Mars – “There’s Water in Them There hills!”
Back in December, an item in the Washington Post highlighted how the Curiosity Rover on Mars made a remarkable discovery. It found evidence of an ancient lake that – 3.5 billion years ago – could be described as drinkable, and part of a longstanding environment capable of supporting simple forms of life.
Not a great breakthrough, you might think, as that only ties in with existing evidence that there was once abundant free-flowing water on the surface of Mars, and that her entire ecosystem was much more Earthlike than the desert planet we know today. As scientists studying Mars have discovered, there’s still plenty of water there. It’s just locked in the icecaps.
However, an interesting point came out of all this. If water flowed on Mars in the past, might we be able to find it now? Food for thought, especially with the focus NASA is giving our Martian neighbor.
New images taken by the Mars Reconnaissance Orbiter might have done just that. Why?
Astronomers examining the question have concentrated their efforts on a phenomenon called recurring slope lineae (known as RSL). RSL are dark lines that can be seen moving down the slopes of quite a number of Martian mountains when surface temperatures rise.
Some scientists have hypothesized these flows might be caused by a form of saltwater containing an iron sulfate solution to keep it from freezing in Martian temperatures.
The Mars Reconnaissance Orbiter may have uncovered new clues that yes, the RSL do actually contain flowing water. How?
Scientists have focused on the compounds left behind by the RSL. Although the recorded images didn’t find any actual signs of saltwater itself, they did find iron-containing minerals. Why is this so important?
Because those minerals weren’t found on any of the mountains that don’t have RSL.
What’s more, the quantity of those minerals varied with the seasons.
Lujendra Ojha, one of the lead NASA researchers stated in a press release, “Just like the RSL themselves, the strength of the spectral signatures varies according to the seasons. They’re stronger when it’s warmer and less significant when it’s colder.”
Therefore, the best explanation involves the flow of water. NASA is currently working to refine its findings, as spectral signatures of the iron minerals in RSL might be blocking out the spectral signs of water. Nevertheless, this is remarkable news, as the scientists involved can’t fathom how this process would take place without water.
What is more, if scientists can deepen our understanding of the RSL’s and how they impact on Martian climate, it could lead to a remarkable breakthrough in discovering potential habitats for life near the surface on modern-day Mars.
With the 2020 missions fast approaching, this is good news. One of the mission objectives will be to look for evidence of signs of past life.
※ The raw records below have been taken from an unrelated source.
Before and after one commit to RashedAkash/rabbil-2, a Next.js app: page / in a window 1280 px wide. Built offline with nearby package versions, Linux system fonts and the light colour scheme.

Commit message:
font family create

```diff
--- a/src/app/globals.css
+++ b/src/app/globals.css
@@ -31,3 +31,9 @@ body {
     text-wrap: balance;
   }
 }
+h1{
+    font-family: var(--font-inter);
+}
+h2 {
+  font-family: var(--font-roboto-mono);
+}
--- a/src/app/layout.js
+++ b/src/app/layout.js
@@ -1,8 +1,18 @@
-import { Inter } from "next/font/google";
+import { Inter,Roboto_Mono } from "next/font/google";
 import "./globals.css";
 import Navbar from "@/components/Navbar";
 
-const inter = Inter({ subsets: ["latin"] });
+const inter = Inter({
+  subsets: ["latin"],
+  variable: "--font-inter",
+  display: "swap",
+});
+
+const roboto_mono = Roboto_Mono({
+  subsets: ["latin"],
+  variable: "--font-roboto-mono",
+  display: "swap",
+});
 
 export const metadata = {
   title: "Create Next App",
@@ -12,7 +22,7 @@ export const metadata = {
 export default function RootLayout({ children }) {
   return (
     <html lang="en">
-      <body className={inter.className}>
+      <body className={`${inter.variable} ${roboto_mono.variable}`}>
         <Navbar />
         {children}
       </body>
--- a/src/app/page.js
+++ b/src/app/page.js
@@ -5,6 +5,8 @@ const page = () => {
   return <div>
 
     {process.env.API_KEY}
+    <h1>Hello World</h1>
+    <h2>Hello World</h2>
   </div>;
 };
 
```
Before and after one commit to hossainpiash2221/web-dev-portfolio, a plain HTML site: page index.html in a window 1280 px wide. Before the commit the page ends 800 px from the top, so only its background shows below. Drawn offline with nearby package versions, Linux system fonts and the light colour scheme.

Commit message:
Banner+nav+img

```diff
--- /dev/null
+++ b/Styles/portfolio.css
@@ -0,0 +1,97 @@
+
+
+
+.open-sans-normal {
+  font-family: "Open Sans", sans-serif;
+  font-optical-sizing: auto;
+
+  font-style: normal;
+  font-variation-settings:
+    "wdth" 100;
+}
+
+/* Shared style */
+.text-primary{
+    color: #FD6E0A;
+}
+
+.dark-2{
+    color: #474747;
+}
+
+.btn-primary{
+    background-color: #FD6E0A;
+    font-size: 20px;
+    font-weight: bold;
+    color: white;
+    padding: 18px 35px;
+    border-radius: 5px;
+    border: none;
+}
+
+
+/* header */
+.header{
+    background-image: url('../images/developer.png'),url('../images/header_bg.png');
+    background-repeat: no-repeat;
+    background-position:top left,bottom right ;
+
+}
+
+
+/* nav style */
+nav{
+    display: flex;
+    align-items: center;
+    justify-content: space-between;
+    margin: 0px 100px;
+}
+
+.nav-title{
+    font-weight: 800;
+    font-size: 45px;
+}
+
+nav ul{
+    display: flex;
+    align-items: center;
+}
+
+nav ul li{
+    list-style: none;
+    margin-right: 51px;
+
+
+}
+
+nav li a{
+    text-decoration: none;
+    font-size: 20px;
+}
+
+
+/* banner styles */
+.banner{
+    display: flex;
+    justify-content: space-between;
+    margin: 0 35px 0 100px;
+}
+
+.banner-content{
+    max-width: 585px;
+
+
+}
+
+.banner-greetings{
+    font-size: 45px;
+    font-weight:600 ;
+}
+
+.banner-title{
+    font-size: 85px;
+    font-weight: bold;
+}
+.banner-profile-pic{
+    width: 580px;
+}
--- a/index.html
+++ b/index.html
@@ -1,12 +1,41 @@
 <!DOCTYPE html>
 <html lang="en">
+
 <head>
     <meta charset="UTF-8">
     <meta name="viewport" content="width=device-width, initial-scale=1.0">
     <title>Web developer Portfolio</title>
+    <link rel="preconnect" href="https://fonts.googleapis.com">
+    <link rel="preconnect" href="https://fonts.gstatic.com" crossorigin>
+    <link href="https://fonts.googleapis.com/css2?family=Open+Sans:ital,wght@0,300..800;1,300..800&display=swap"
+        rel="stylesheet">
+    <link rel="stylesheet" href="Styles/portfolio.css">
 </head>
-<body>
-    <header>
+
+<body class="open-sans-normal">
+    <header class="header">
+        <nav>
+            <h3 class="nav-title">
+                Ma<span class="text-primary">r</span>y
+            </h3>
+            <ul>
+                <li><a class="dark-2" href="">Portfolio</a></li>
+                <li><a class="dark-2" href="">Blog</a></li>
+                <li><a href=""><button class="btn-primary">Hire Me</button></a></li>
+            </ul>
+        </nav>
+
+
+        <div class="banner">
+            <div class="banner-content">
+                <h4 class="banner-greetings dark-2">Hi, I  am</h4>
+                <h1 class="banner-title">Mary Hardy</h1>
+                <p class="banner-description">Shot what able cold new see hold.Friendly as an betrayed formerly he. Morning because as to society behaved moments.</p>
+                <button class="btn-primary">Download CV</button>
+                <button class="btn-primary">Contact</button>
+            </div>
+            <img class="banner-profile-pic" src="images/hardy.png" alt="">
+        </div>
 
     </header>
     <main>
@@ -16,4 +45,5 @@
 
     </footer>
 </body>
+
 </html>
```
Where better than at a site known to be water rich? And think of the knock-on effect this will have as we progress to manned exploration in the future.
I can’t wait to see what comes next. Can you?